_Brief_. Going through the data below, tally every line where the string "html" occurs, then give only the tally.

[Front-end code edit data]

* * * * * * *

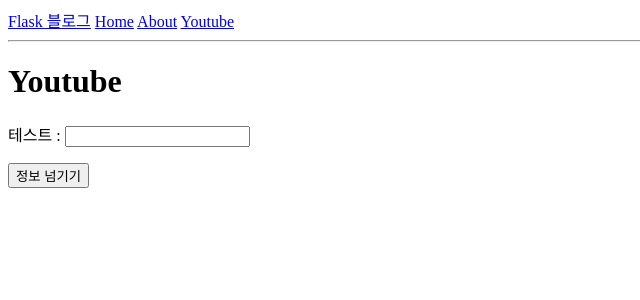
After one commit to Willhong/Hong-Flask, a Flask app: page /youtube in a window 1280 px wide. The commit adds this page. Shown: the top 300 px of the page, without its empty margins (0-640 px from the left). Run offline with Flask 2, Linux system fonts and the light colour scheme.

Commit message:
moooooooya ho

```diff
--- a/app.py
+++ b/app.py
@@ -3,8 +3,11 @@ from datetime import datetime
 from flask import Flask, render_template
 from flask import request
 import json
+import threading
+import youtube_dl
+from youtube_dl.utils import args_to_str
 
-import win32ui
+#import win32ui
 
 app = Flask(__name__)
 
@@ -27,6 +30,32 @@ posts = [
     },
 ]
 
+finish_log=""
+class MyLogger(object):
+    def debug(self, msg):
+        print(msg)
+
+    def warning(self, msg):
+        print(msg)
+
+    def error(self, msg):
+        print(msg)
+
+def my_hook(d):
+    if d['status'] == 'finished':
+        finish_log="Done downloading, now converting ..."
+
+def download_yt(url):
+	ydl_opts = {
+        'logger': MyLogger(),
+        'progress_hooks': [my_hook],
+    }
+	with youtube_dl.YoutubeDL(ydl_opts) as ydl:
+	 ydl.download([url])
+
+
+
+
 @app.route('/')
 
 @app.route('/index')
@@ -35,9 +64,10 @@ def index():
 
 @app.route('/about')
 def about():
-    o = win32ui.CreateFileDialog( 1, ".txt", "default.txt", 0, "Text Files (*.txt)|*.txt|All Files (*.*)|*.*|")
+    """o = win32ui.CreateFileDialog( 1, ".txt", "default.txt", 0, "Text Files (*.txt)|*.txt|All Files (*.*)|*.*|")
     o.DoModal()
     print (o.GetPathName())
+    """
 
     return render_template('about.html', title='About')
 
@@ -48,9 +78,21 @@ def api():
 
     d = {"text": "Hello {}".format(to)}
     return json.dumps(d)
+@app.route('/youtube',methods=['POST','GET'])
+def youtube():
+    if request.method == 'POST':
+        value = request.form['test']
+        """ydl =threading.Thread(target=download_yt(value))
+        ydl.start()"""
+        download_yt(value)
+        return render_template('youtube.html',test=finish_log)
+    elif request.method=='GET':
+        return render_template('youtube.html')
+
+
 
 if __name__ == "__main__":
-    app.run(host='127.0.0.1', port=8080, debug=False)
+    app.run(host='0.0.0.0', port=8080, debug=False)
 
 
 
--- a/templates/layout.html
+++ b/templates/layout.html
@@ -16,6 +16,7 @@
         <a href="{{ url_for('index') }}">Flask 블로그</a>
         <a href="{{ url_for('index') }}">Home</a>
         <a href="{{ url_for('about') }}">About</a>
+        <a href="{{ url_for('youtube') }}">Youtube</a>
       </nav>
       <hr>
     </header>
--- /dev/null
+++ b/templates/youtube.html
@@ -0,0 +1,20 @@
+{% extends 'layout.html' %}
+
+{% block content %}
+<div>
+
+  <h1>Youtube</h1>
+
+  <body>
+    <form action="/youtube" method="post">
+        <p>테스트 : <input type="text" name="test">
+        {%if test!=null %}
+        {{test}}
+        {%endif%}
+        </p>
+        <input type="submit" value="정보 넘기기">
+    </form>
+
+</body>
+</div>
+{% endblock %}
```
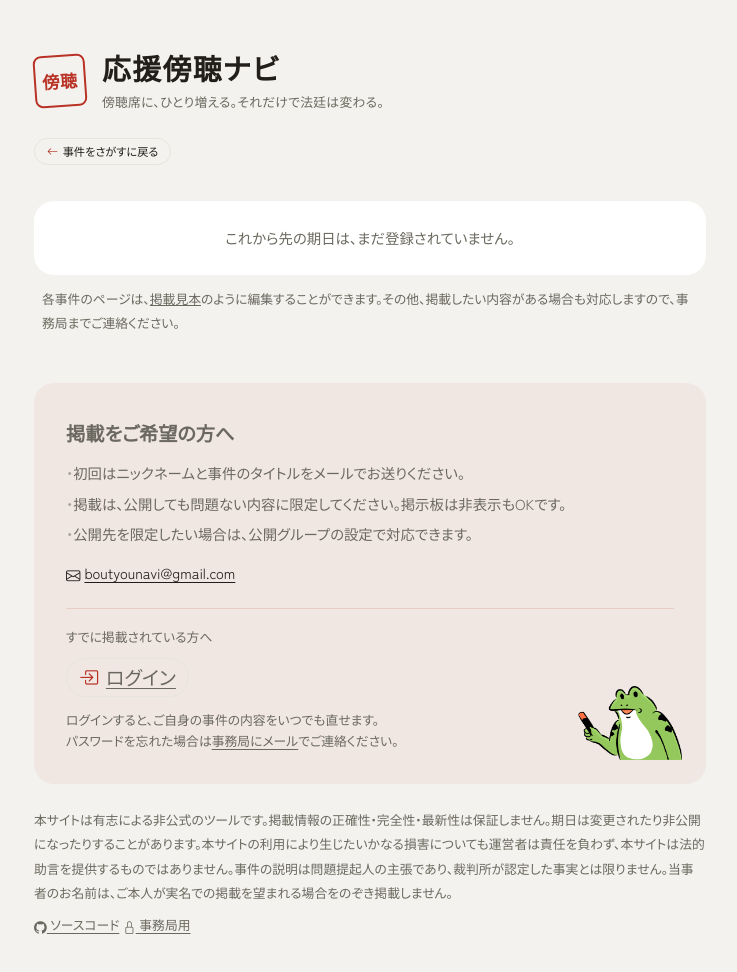
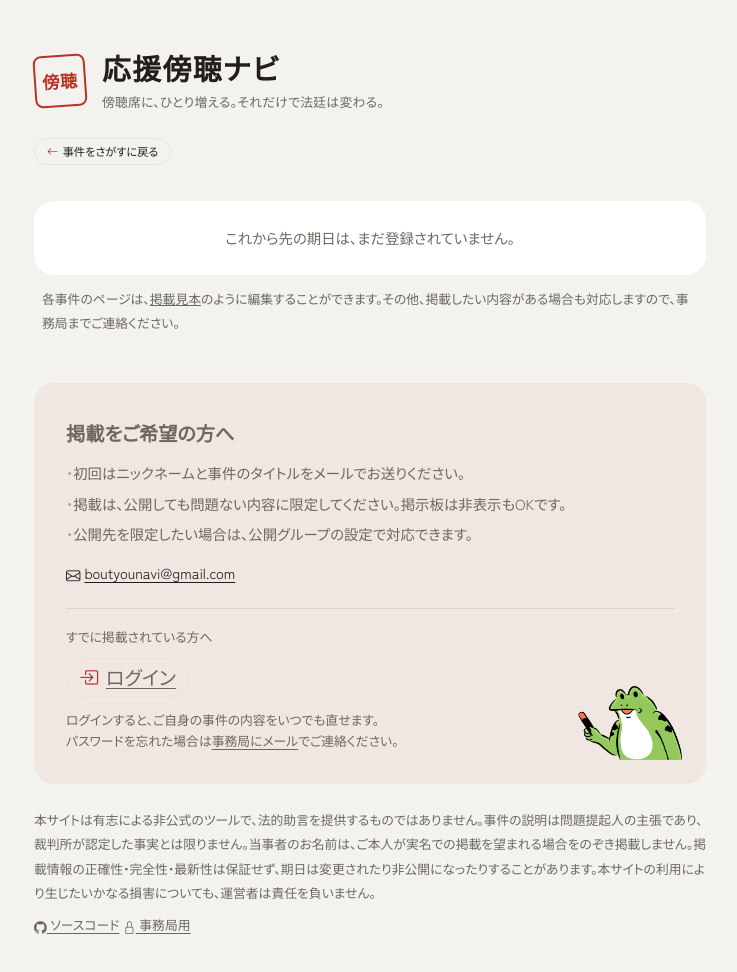
Before and after one commit to minnanosaiban/court-calendar, a website: page public/case.html in a window 1280 px wide. Shown: the whole page, without its empty margins (270-1007 px from the left). Drawn offline with nearby package versions, Linux system fonts and the light colour scheme; no server answers.

Commit message:
Update court-calendar

```diff
--- a/public/case.html
+++ b/public/case.html
@@ -73,7 +73,7 @@
       </div>
       <img src="frog-mic.png" alt="" class="request-frog">
     </div>
-    <p class="disc">本サイトは有志による非公式のツールです。掲載情報の正確性・完全性・最新性は保証しません。期日は変更されたり非公開になったりすることがあります。本サイトの利用により生じたいかなる損害についても運営者は責任を負わず、本サイトは法的助言を提供するものではありません。事件の説明は問題提起人の主張であり、裁判所が認定した事実とは限りません。当事者のお名前は、ご本人が実名での掲載を望まれる場合をのぞき掲載しません。</p>
+    <p class="disc">本サイトは有志による非公式のツールで、法的助言を提供するものではありません。事件の説明は問題提起人の主張であり、裁判所が認定した事実とは限りません。当事者のお名前は、ご本人が実名での掲載を望まれる場合をのぞき掲載しません。掲載情報の正確性・完全性・最新性は保証せず、期日は変更されたり非公開になったりすることがあります。本サイトの利用により生じたいかなる損害についても、運営者は責任を負いません。</p>
     <p class="status-row"><a href="https://github.com/minnanosaiban/court-calendar" target="_blank" rel="noopener"><i class="bi bi-github" aria-hidden="true"></i> ソースコード</a><span id="status"></span></p>
   </footer>
 </div>
```
Also changed, not shown: public/cases.html (+1 -1 lines), public/dates.html (+1 -1 lines), public/index.html (+1 -1 lines), public/presenter.html (+1 -1 lines).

* * * * * * *

_Expected answer_. 11